[Change detection outputs]
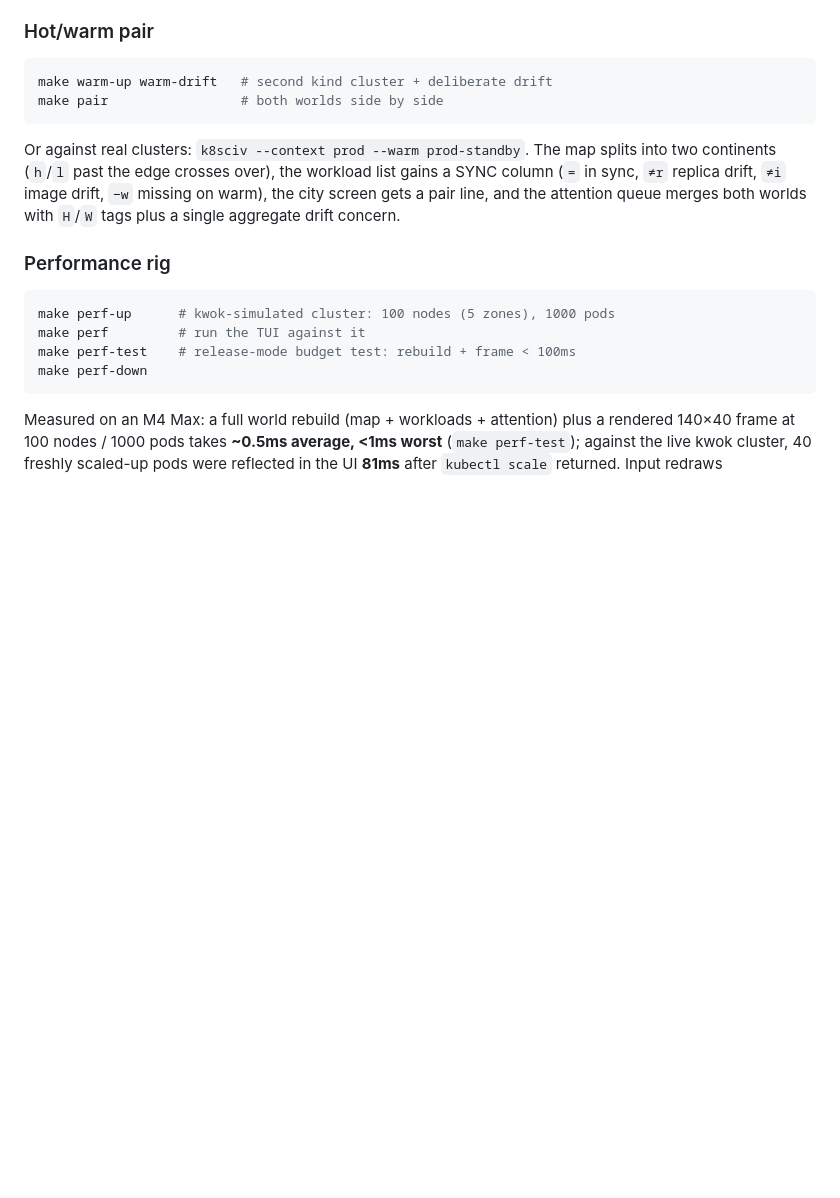
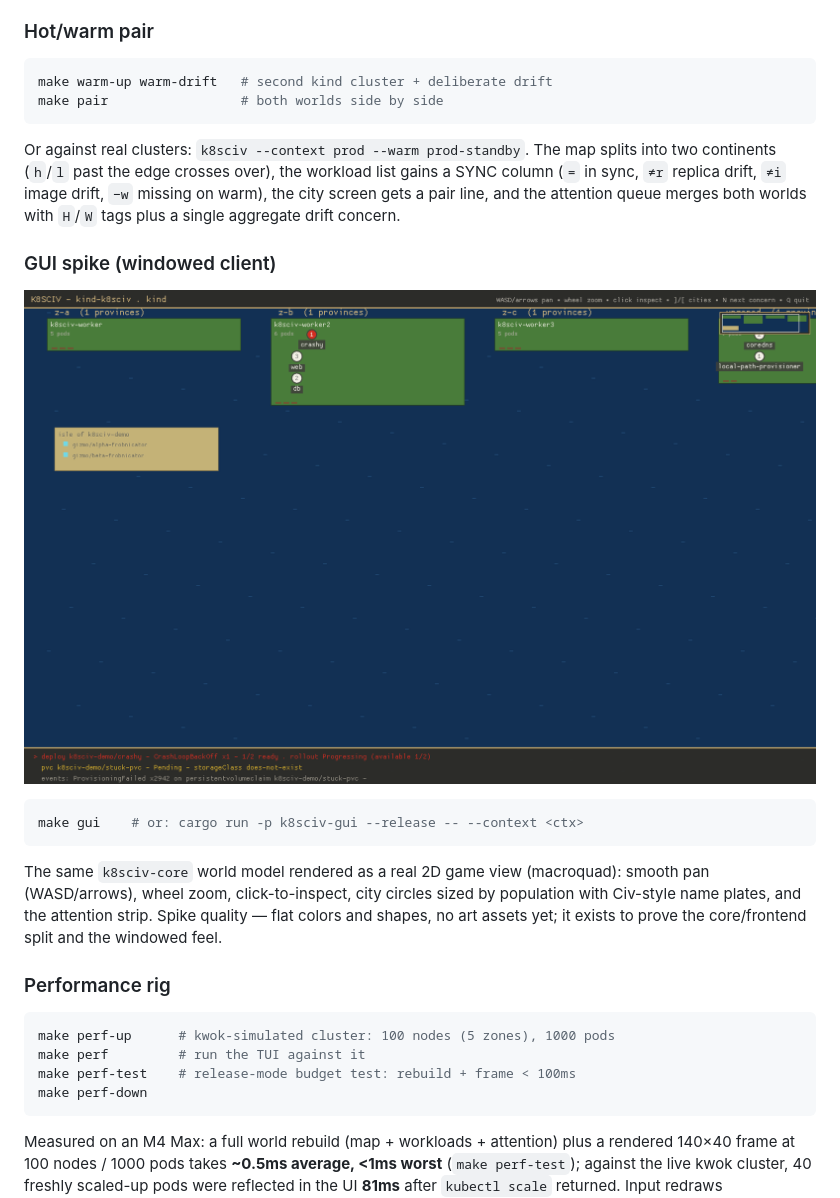
Before and after one commit to Kubernation/kubernation, a Markdown page: README.md, the part around the change. GitHub-like rendering; pictures changed too: docs/gui-spike.png (added); blank space fills up the shorter version.

````diff
--- a/README.md
+++ b/README.md
@@ -72,6 +72,20 @@ the workload list gains a SYNC column (`=` in sync, `≠r` replica drift,
 `≠i` image drift, `−w` missing on warm), the city screen gets a pair line,
 and the attention queue merges both worlds with `H`/`W` tags plus a single
 aggregate drift concern.
+
+### GUI spike (windowed client)
+
+![GUI spike](docs/gui-spike.png)
+
+```sh
+make gui    # or: cargo run -p k8sciv-gui --release -- --context <ctx>
+```
+
+The same `k8sciv-core` world model rendered as a real 2D game view
+(macroquad): smooth pan (WASD/arrows), wheel zoom, click-to-inspect,
+city circles sized by population with Civ-style name plates, and the
+attention strip. Spike quality — flat colors and shapes, no art assets
+yet; it exists to prove the core/frontend split and the windowed feel.
 
 ### Performance rig
 
````
Also changed, not shown: CLAUDE.md (+30 -16 lines), 2 other files.
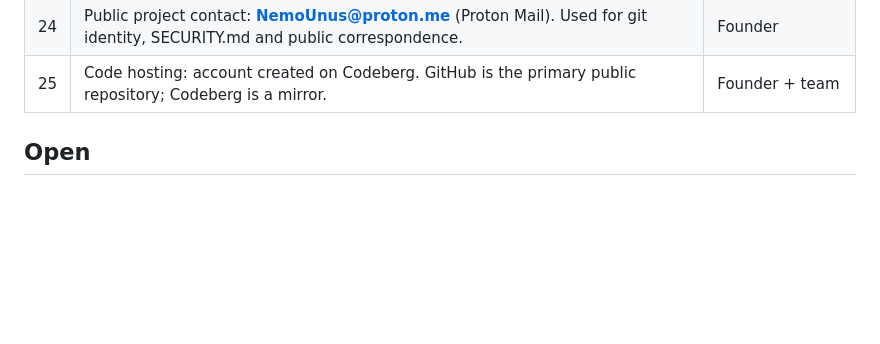
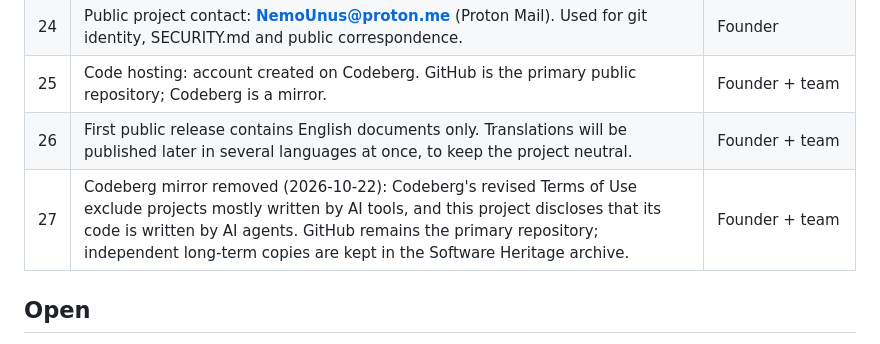
Before and after one commit to NemoUnus/proof-of-one, a Markdown page: docs/decisions/DECISION_LOG.md, the part around the change. Drawn GitHub-style; blank space fills up the shorter version.

Commit message:
Decision log: add #26 and #27 (Codeberg mirror removed; Software Heritage archive)

```diff
--- a/docs/decisions/DECISION_LOG.md
+++ b/docs/decisions/DECISION_LOG.md
@@ -29,6 +29,8 @@
 | 23 | Ballot aggregation (recursive proofs) brought forward to Phase 1 to cut fund costs. (P7) | Founder |
 | 24 | Public project contact: **NemoUnus@proton.me** (Proton Mail). Used for git identity, SECURITY.md and public correspondence. | Founder |
 | 25 | Code hosting: account created on Codeberg. GitHub is the primary public repository; Codeberg is a mirror. | Founder + team |
+| 26 | First public release contains English documents only. Translations will be published later in several languages at once, to keep the project neutral. | Founder + team |
+| 27 | Codeberg mirror removed (2026-10-22): Codeberg's revised Terms of Use exclude projects mostly written by AI tools, and this project discloses that its code is written by AI agents. GitHub remains the primary repository; independent long-term copies are kept in the Software Heritage archive. | Founder + team |
 
 ## Open
 - Universal setup vs Groth16 ceremony for π_vote.
```
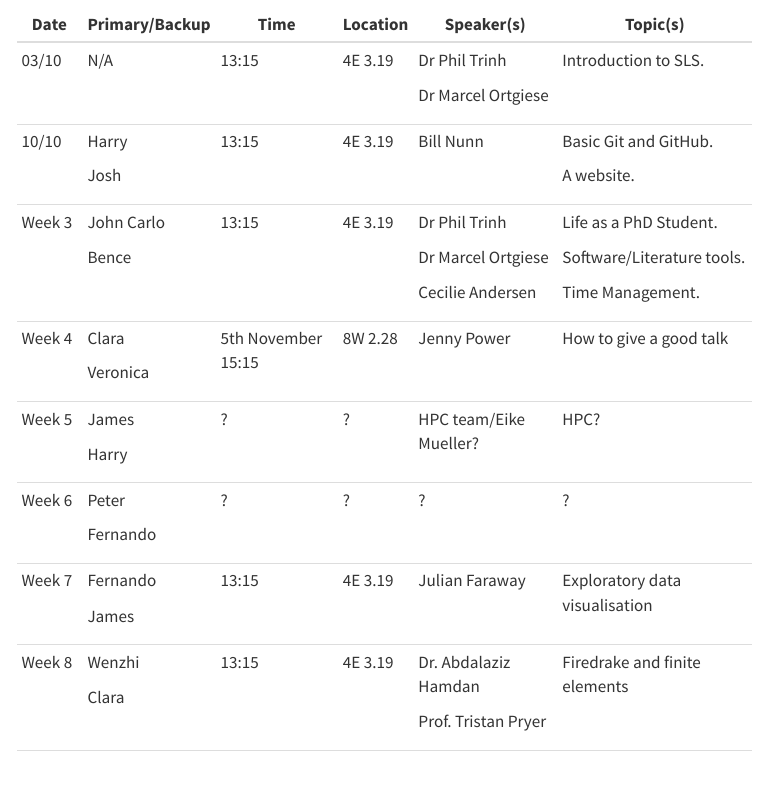
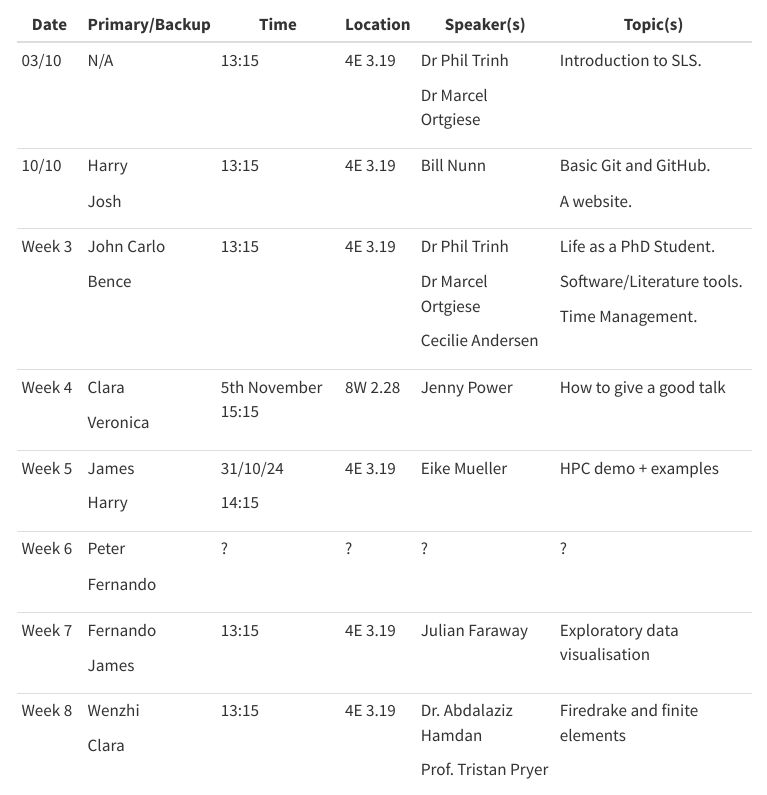
Before and after one commit to Bath-SAMBa/sls-site, a Quarto document (sls.qmd): the page in a window 1100 px wide, from 220 px down. Rendered offline with R 4.5, knitr and Pandoc in place of Quarto, with nearby package versions; menus at the side of the page are left out.

Commit message:
Updated W5

```diff
--- a/sls.qmd
+++ b/sls.qmd
@@ -5,39 +5,3 @@ title: "SLS Schedule"
 This page details the 2024 Student Led Symposium (SLS) schedule, to the extent it is currently known. Question marks indicate uncertainty, no question mark means the schedule is **confirmed**. Scroll down and you may see yourself.
 
 # Semester One
-+----------+----------------+--------------------+----------+------------------------+--------------------------------+
-| Date     | Primary/Backup | Time               | Location | Speaker(s)             | Topic(s)                       |
-+==========+================+====================+==========+========================+================================+
-| 03/10    | N/A            | 13:15              | 4E 3.19  | Dr Phil Trinh          | Introduction to SLS.           |
-|          |                |                    |          |                        |                                |
-|          |                |                    |          | Dr Marcel Ortgiese     |                                |
-+----------+----------------+--------------------+----------+------------------------+--------------------------------+
-| 10/10    | Harry          | 13:15              | 4E 3.19  | Bill Nunn              | Basic Git and GitHub.          |
-|          |                |                    |          |                        |                                |
-|          | Josh           |                    |          |                        | A website.                     |
-+----------+----------------+--------------------+----------+------------------------+--------------------------------+
-| Week 3   | John Carlo     | 13:15              | 4E 3.19  | Dr Phil Trinh          | Life as a PhD Student.         |
-|          |                |                    |          |                        |                                |
-|          | Bence          |                    |          | Dr Marcel Ortgiese     | Software/Literature tools.     |
-|          |                |                    |          |                        |                                |
-|          |                |                    |          | Cecilie Andersen       | Time Management.               |
-+----------+----------------+--------------------+----------+------------------------+--------------------------------+
-| Week 4   | Clara          | 5th November 15:15 | 8W 2.28  | Jenny Power            | How to give a good talk        |
-|          |                |                    |          |                        |                                |
-|          | Veronica       |                    |          |                        |                                |
-+----------+----------------+--------------------+----------+------------------------+--------------------------------+
-| Week 5   | James          | ?                  | ?        | HPC team/Eike Mueller? | HPC?                           |
-|          |                |                    |          |                        |                                |
-|          | Harry          |                    |          |                        |                                |
-+----------+----------------+--------------------+----------+------------------------+--------------------------------+
-| Week 6   | Peter          | ?                  | ?        | ?                      | ?                              |
-|          |                |                    |          |                        |                                |
-|          | Fernando       |                    |          |                        |                                |
-+----------+----------------+--------------------+----------+------------------------+--------------------------------+
-| Week 7   | Fernando       | 13:15              | 4E 3.19  | Julian Faraway         | Exploratory data visualisation |
-|          |                |                    |          |                        |                                |
-|          | James          |                    |          |                        |                                |
-+----------+----------------+--------------------+----------+------------------------+--------------------------------+
-| Week 8   | Wenzhi         | 13:15              | 4E 3.19  | Dr. Abdalaziz Hamdan   | Firedrake and finite elements  |
-|          |                |                    |          |                        |                                |
-|          | Clara          |                    |          | Prof. Tristan Pryer    |                                |
@@ -58,0 +10,35 @@ This page details the 2024 Student Led Symposium (SLS) schedule, to the extent i
+| Date     | Primary/Backup | Time               | Location | Speaker(s)           | Topic(s)                       |
++==========+================+====================+==========+======================+================================+
+| 03/10    | N/A            | 13:15              | 4E 3.19  | Dr Phil Trinh        | Introduction to SLS.           |
+|          |                |                    |          |                      |                                |
+|          |                |                    |          | Dr Marcel Ortgiese   |                                |
++----------+----------------+--------------------+----------+----------------------+--------------------------------+
+| 10/10    | Harry          | 13:15              | 4E 3.19  | Bill Nunn            | Basic Git and GitHub.          |
+|          |                |                    |          |                      |                                |
+|          | Josh           |                    |          |                      | A website.                     |
++----------+----------------+--------------------+----------+----------------------+--------------------------------+
+| Week 3   | John Carlo     | 13:15              | 4E 3.19  | Dr Phil Trinh        | Life as a PhD Student.         |
+|          |                |                    |          |                      |                                |
+|          | Bence          |                    |          | Dr Marcel Ortgiese   | Software/Literature tools.     |
+|          |                |                    |          |                      |                                |
+|          |                |                    |          | Cecilie Andersen     | Time Management.               |
++----------+----------------+--------------------+----------+----------------------+--------------------------------+
+| Week 4   | Clara          | 5th November 15:15 | 8W 2.28  | Jenny Power          | How to give a good talk        |
+|          |                |                    |          |                      |                                |
+|          | Veronica       |                    |          |                      |                                |
++----------+----------------+--------------------+----------+----------------------+--------------------------------+
+| Week 5   | James          | 31/10/24           | 4E 3.19  | Eike Mueller         | HPC demo + examples            |
+|          |                |                    |          |                      |                                |
+|          | Harry          | 14:15              |          |                      |                                |
++----------+----------------+--------------------+----------+----------------------+--------------------------------+
+| Week 6   | Peter          | ?                  | ?        | ?                    | ?                              |
+|          |                |                    |          |                      |                                |
+|          | Fernando       |                    |          |                      |                                |
++----------+----------------+--------------------+----------+----------------------+--------------------------------+
+| Week 7   | Fernando       | 13:15              | 4E 3.19  | Julian Faraway       | Exploratory data visualisation |
+|          |                |                    |          |                      |                                |
+|          | James          |                    |          |                      |                                |
++----------+----------------+--------------------+----------+----------------------+--------------------------------+
+| Week 8   | Wenzhi         | 13:15              | 4E 3.19  | Dr. Abdalaziz Hamdan | Firedrake and finite elements  |
+|          |                |                    |          |                      |                                |
+|          | Clara          |                    |          | Prof. Tristan Pryer  |                                |
```
Also changed, not shown: .quarto/idx/sls.qmd.json, docs/search.json, sls.qmd (54 more changed lines), 4 other files.
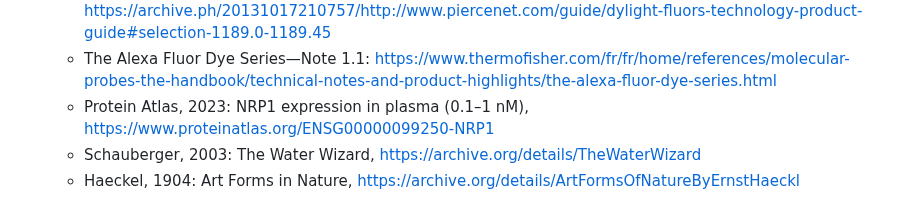
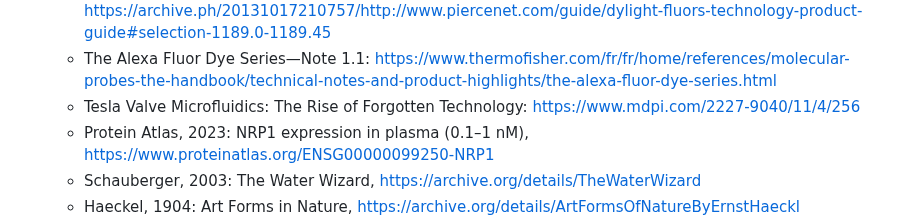
Before and after one commit to ChaupradeChristophe/ClearResusCascading-Blood-Clearance-Protocol, a Markdown page: markmap/markmap.md, the part around the change. GitHub-like rendering.

Commit message:
Update markmap.md
Tesla Valve Microfluidics: The Rise of Forgotten Technology: https://www.mdpi.com/2227-9040/11/4/256

```diff
--- a/markmap/markmap.md
+++ b/markmap/markmap.md
@@ -148,6 +148,7 @@
   - Griffithsin, a Highly Potent Broad-Spectrum Antiviral Lectin from Red Algae: From Discovery to Clinical Application: https://pmc.ncbi.nlm.nih.gov/articles/PMC6835697/
   - DyLight Fluors - Technology and Product Guide: https://archive.ph/20131017210757/http://www.piercenet.com/guide/dylight-fluors-technology-product-guide#selection-1189.0-1189.45
   - The Alexa Fluor Dye Series—Note 1.1: https://www.thermofisher.com/fr/fr/home/references/molecular-probes-the-handbook/technical-notes-and-product-highlights/the-alexa-fluor-dye-series.html
+  - Tesla Valve Microfluidics: The Rise of Forgotten Technology: https://www.mdpi.com/2227-9040/11/4/256
   - Protein Atlas, 2023: NRP1 expression in plasma (0.1–1 nM), https://www.proteinatlas.org/ENSG00000099250-NRP1
   - Schauberger, 2003: The Water Wizard, https://archive.org/details/TheWaterWizard
   - Haeckel, 1904: Art Forms in Nature, https://archive.org/details/ArtFormsOfNatureByErnstHaeckl
```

• **PROBLEM DETAILS**: Find every line in the records above that contains the word "docs", and copy each one.

• **FINAL ANSWER**:
Before and after one commit to Kubernation/kubernation, a Markdown page: README.md, the part around the change. GitHub-like rendering; pictures changed too: docs/gui-spike.png (added); blank space fills up the shorter version.
+![GUI spike](docs/gui-spike.png)
Before and after one commit to NemoUnus/proof-of-one, a Markdown page: docs/decisions/DECISION_LOG.md, the part around the change. Drawn GitHub-style; blank space fills up the shorter version.
--- a/docs/decisions/DECISION_LOG.md
+++ b/docs/decisions/DECISION_LOG.md
Also changed, not shown: .quarto/idx/sls.qmd.json, docs/search.json, sls.qmd (54 more changed lines), 4 other files.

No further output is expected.